Early retirement has a number of advantages, one of which being extra time to go travelling. Which is what I'll do the early summer of 2018, across the USA, on my 1970 MZ ES250/2. For the uninitiated, this is a 250 cc single cylinder, two stroke motorcycle, built in the former East Germany. More about that bike later.
In 1982 I went coast-to-coast on a 1950s Nimbus, a Danish, hardtail 750 cc inline four. Started out in New York City, and when three months later I reached Portland, Oregon, I was filled up with impressions, was broke and was running out of time. So after a quick ride down Highway 1 to Los Angeles, the Nimbus was put in consignment there, and I flew back home. Didn't get to see Yosemite, Death Valley, Las Vegas or Grand Canyon.
This time I'll start in L.A., see the above sights - to mention but those few - and travel in better comfort and slightly faster than first time around. Not necessarily in better style, though, as far as the motorcycle is concerned: The Nimbus is originally a 1934 design; it looks good, has eight exposed rocker arms sure to thrill audiences, and is clearly an old bike - charming, yet a bit slow and not all that comfortable.
The MZ, on the other hand, will win no beauty contests. But being decades younger and built for awful East German roads, it has soft suspension at both ends, handles well and keeps up with traffic better (see www.motorcycleclassics.com/classic-german-motorcycles/iron-pig-mz-motorcycles-zmmz11sozraw). In addition, this particular example has been modified with a later 5-speed gearbox, a Mikuni carb, modern electrics and some chassis improvements.
Being a GoldWing rider trapped in Nimbus rider's body, I like to carry a lot of stuff when on the road, so supplementing the topbox and sidebags, the MZ has a Czechoslovakian PAV 41 trailer in tow. I have no idea how it'll handle with the trailer, but cross my fingers.
The teardrop shaped PAV trailer was designed to match 1960s
Jawa motorcycles, but still works visually ok with the more angular MZ.
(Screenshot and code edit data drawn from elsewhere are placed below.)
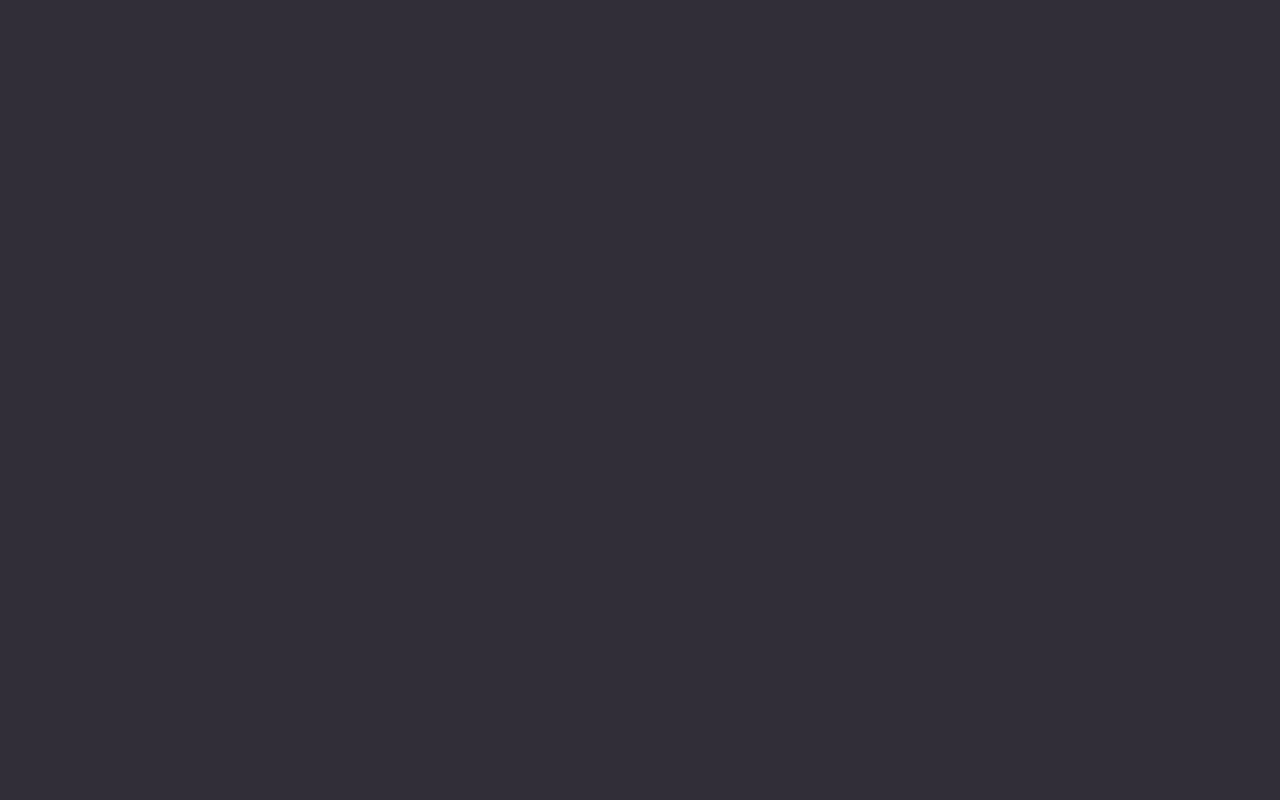
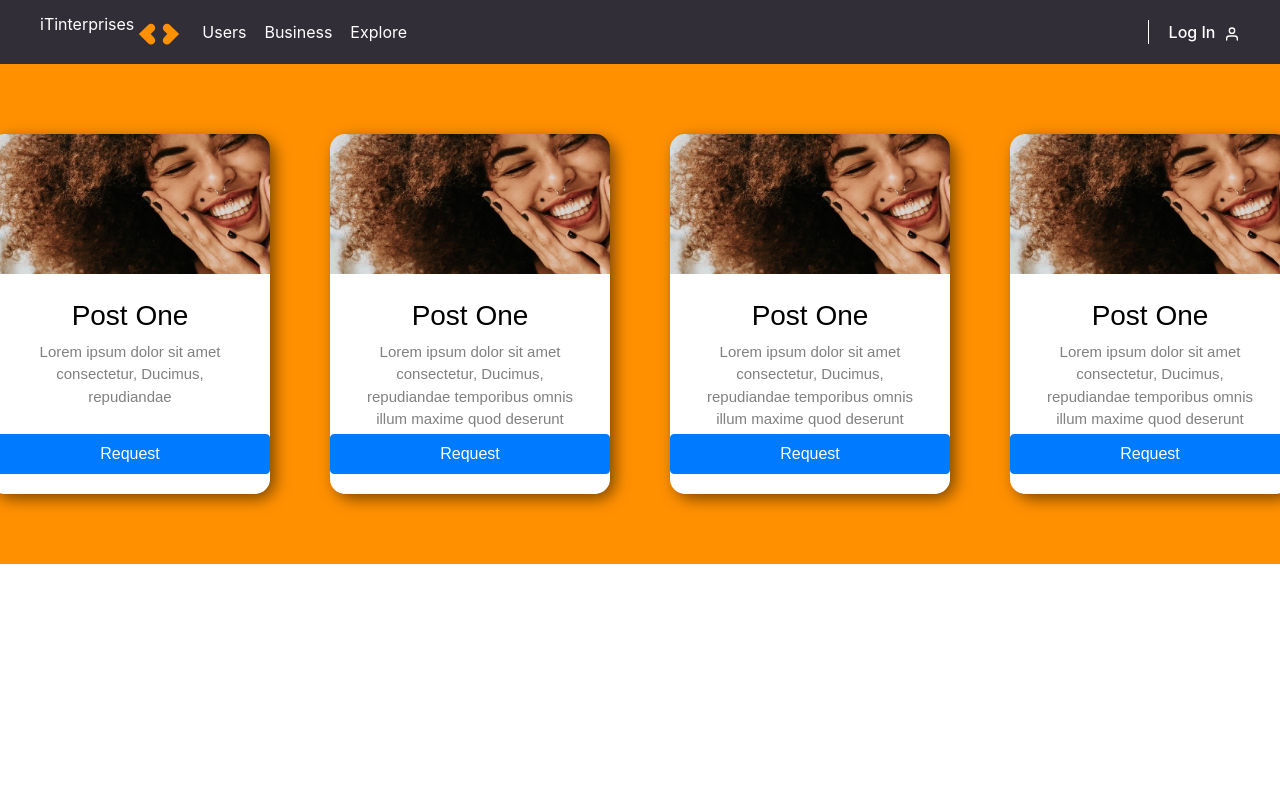
Before and after one commit to diebraga/project2, a React (Create React App) app in the folder i-dont-know/: page /explore in a window 1280 px wide. Shown: the top 800 px of the page. Built offline with nearby package versions, Linux system fonts and the light colour scheme.

Commit message:
grid added

```diff
--- a/i-dont-know/public/index.html
+++ b/i-dont-know/public/index.html
@@ -5,14 +5,16 @@
     <link rel="icon" href="%PUBLIC_URL%/favicon.ico" />
     <meta name="viewport" content="width=device-width, initial-scale=1" />
     <meta name="theme-color" content="#000000" />
-    <link
-  rel="stylesheet"
-  href="https://maxcdn.bootstrapcdn.com/bootstrap/4.4.1/css/bootstrap.min.css"
-  integrity="sha384-Vkoo8x4CGsO3+Hhxv8T/Q5PaXtkKtu6ug5TOeNV6gBiFeWPGFN9MuhOf23Q9Ifjh"
-  crossorigin="anonymous"
-/>
 
     <title>iT</title>
+
+    <link
+    rel="stylesheet"
+    href="https://maxcdn.bootstrapcdn.com/bootstrap/4.4.1/css/bootstrap.min.css"
+    integrity="sha384-Vkoo8x4CGsO3+Hhxv8T/Q5PaXtkKtu6ug5TOeNV6gBiFeWPGFN9MuhOf23Q9Ifjh"
+    crossorigin="anonymous"
+  />
+
   </head>
   <body>
     <noscript>You need to enable JavaScript to run this app.</noscript>
--- /dev/null
+++ b/i-dont-know/src/_components/card/index.tsx
@@ -0,0 +1,72 @@
+import React from 'react';
+import { Button } from 'react-bootstrap';
+
+import { Container, Div } from './styles';
+
+const Cards: React.FC = () => {
+  return (
+    <>
+      <Container>
+        <Div>
+          <div className="card-image" />
+          <div className="card-text">
+            <h2>Post One</h2>
+            <p>Lorem ipsum dolor sit amet consectetur, Ducimus, repudiandae</p>
+          </div>
+          <div className="card-stats">
+            <Button>Request</Button>
+
+            <div className="stat" />
+          </div>
+        </Div>
+        <Div>
+          <div className="card-image" />
+          <div className="card-text">
+            <h2>Post One</h2>
+            <p>
+              Lorem ipsum dolor sit amet consectetur, Ducimus, repudiandae
+              temporibus omnis illum maxime quod deserunt eligendi dolor
+            </p>
+          </div>
+          <div className="card-stats">
+            <Button>Request</Button>
+
+            <div className="stat" />
+          </div>
+        </Div>
+        <Div>
+          <div className="card-image" />
+          <div className="card-text">
+            <h2>Post One</h2>
+            <p>
+              Lorem ipsum dolor sit amet consectetur, Ducimus, repudiandae
+              temporibus omnis illum maxime quod deserunt eligendi dolor
+            </p>
+          </div>
+          <div className="card-stats">
+            <Button>Request</Button>
+
+            <div className="stat" />
+          </div>
+        </Div>
+        <Div>
+          <div className="card-image" />
+          <div className="card-text">
+            <h2>Post One</h2>
+            <p>
+              Lorem ipsum dolor sit amet consectetur, Ducimus, repudiandae
+              temporibus omnis illum maxime quod deserunt eligendi dolor
+            </p>
+          </div>
+          <div className="card-stats">
+            <Button>Request</Button>
+
+            <div className="stat" />
+          </div>
+        </Div>
+      </Container>
+    </>
+  );
+};
+
+export default Cards;
--- /dev/null
+++ b/i-dont-know/src/_components/card/styles.ts
@@ -0,0 +1,87 @@
+import styled from 'styled-components';
+
+import bannerBackground5 from '../../_assets/banner3.jpg';
+
+export const Container = styled.div`
+  display: flex;
+  align-items: center;
+  justify-content: center;
+  overflow: hidden;
+  color: black;
+`;
+
+export const Div = styled.div`
+    display: grid;
+    grid-template-columns: 280px;
+    grid-template-rows: 140px 160px 60px;
+    grid-template-areas: 'image' 'text' 'stats';
+
+    border-radius: 18px;
+    background: white;
+    box-shadow: 5px 5px 15px rgba(0, 0, 0, 0.5);
+    font-family: sans-serif;
+    text-align: center;
+    transition: 0.5s ease;
+    cursor: pointer;
+    margin: 30px;
+
+    &:hover {
+      transform: scale(1.05);
+      box-shadow: 5px 5px 15px rgba(0, 0, 0, 0.6);
+    }
+
+
+  .card-image {
+    grid-area: image;
+    background: url(${bannerBackground5}) no-repeat center;
+    border-top-left-radius: 15px;
+    border-top-right-radius: 15px;
+    background-size: cover;
+  }
+
+  .card-text p {
+    color: grey;
+    font-size: 15px;
+    font-weight: 300;
+  }
+  .card-text h2 {
+    margin-top: 0px;
+    font-size: 28px;
+  }
+
+  .card-text {
+    grid-area: text;
+    margin: 25px;
+  }
+
+  .card-text p {
+    color: grey;
+    font-size: 15px;
+    font-weight: 300;
+  }
+  .card-text h2 {
+    margin-top: 0px;
+    font-size: 28px;
+  }
+
+  .card-stats {
+    display: grid;
+    grid-template-columns: 1fr;
+    grid-template-rows: 1fr;
+
+    border-bottom-left-radius: 15px;
+    border-bottom-right-radius: 15px;
+    background: #fff;
+  }
+
+  .card-stats .stat {
+    display: flex;
+    align-items: center;
+    justify-content: center;
+    flex-direction: column;
+
+    color: white;
+    padding: 10px;
+
+
+`;
--- a/i-dont-know/src/explore/index.tsx
+++ b/i-dont-know/src/explore/index.tsx
@@ -1,12 +1,25 @@
 import React from 'react';
 import { Link } from 'react-router-dom';
 
-import { Container } from './styles';
+import { Div, ContentBox } from './styles';
+
+import NavBar from '../_components/navbar';
+import Footer from '../_components/footer';
+import Cards from '../_components/card';
 
 const Explore: React.FC = () => {
   return (
     <>
-      <Container />
+      <NavBar />
+      <Div>
+        <Cards />
+      </Div>
+      <ContentBox />
+      <Div>
+        <Cards />
+      </Div>
+
+      <Footer />
     </>
   );
 };
--- a/i-dont-know/src/explore/styles.ts
+++ b/i-dont-know/src/explore/styles.ts
@@ -1,3 +1,15 @@
 import styled from 'styled-components';
 
-export const Container = styled.div``;
+export const Div = styled.div`
+  display: grid;
+  height: 500px;
+  background: #ff9000;
+  align-items: stretch;
+`;
+
+export const ContentBox = styled.div`
+  display: grid;
+  height: 500px;
+  background: #fff;
+  align-items: stretch;
+`;
```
The MZ has been shipped to Los Angeles, where Kaj Pedersen of 'Nimbus Club of America' keeps it until I show up in mid-April. And a back-up Nimbus has been sent to Travis Scott, up near Pike's Peak in The Rockies in Colorado. This is in case the MZ croaks somewhere along the way, so I can continue traveling on a bike I know well, without the bother of having to find another oldish bike locally. The plan is to sell both bikes when the trip ends in late June.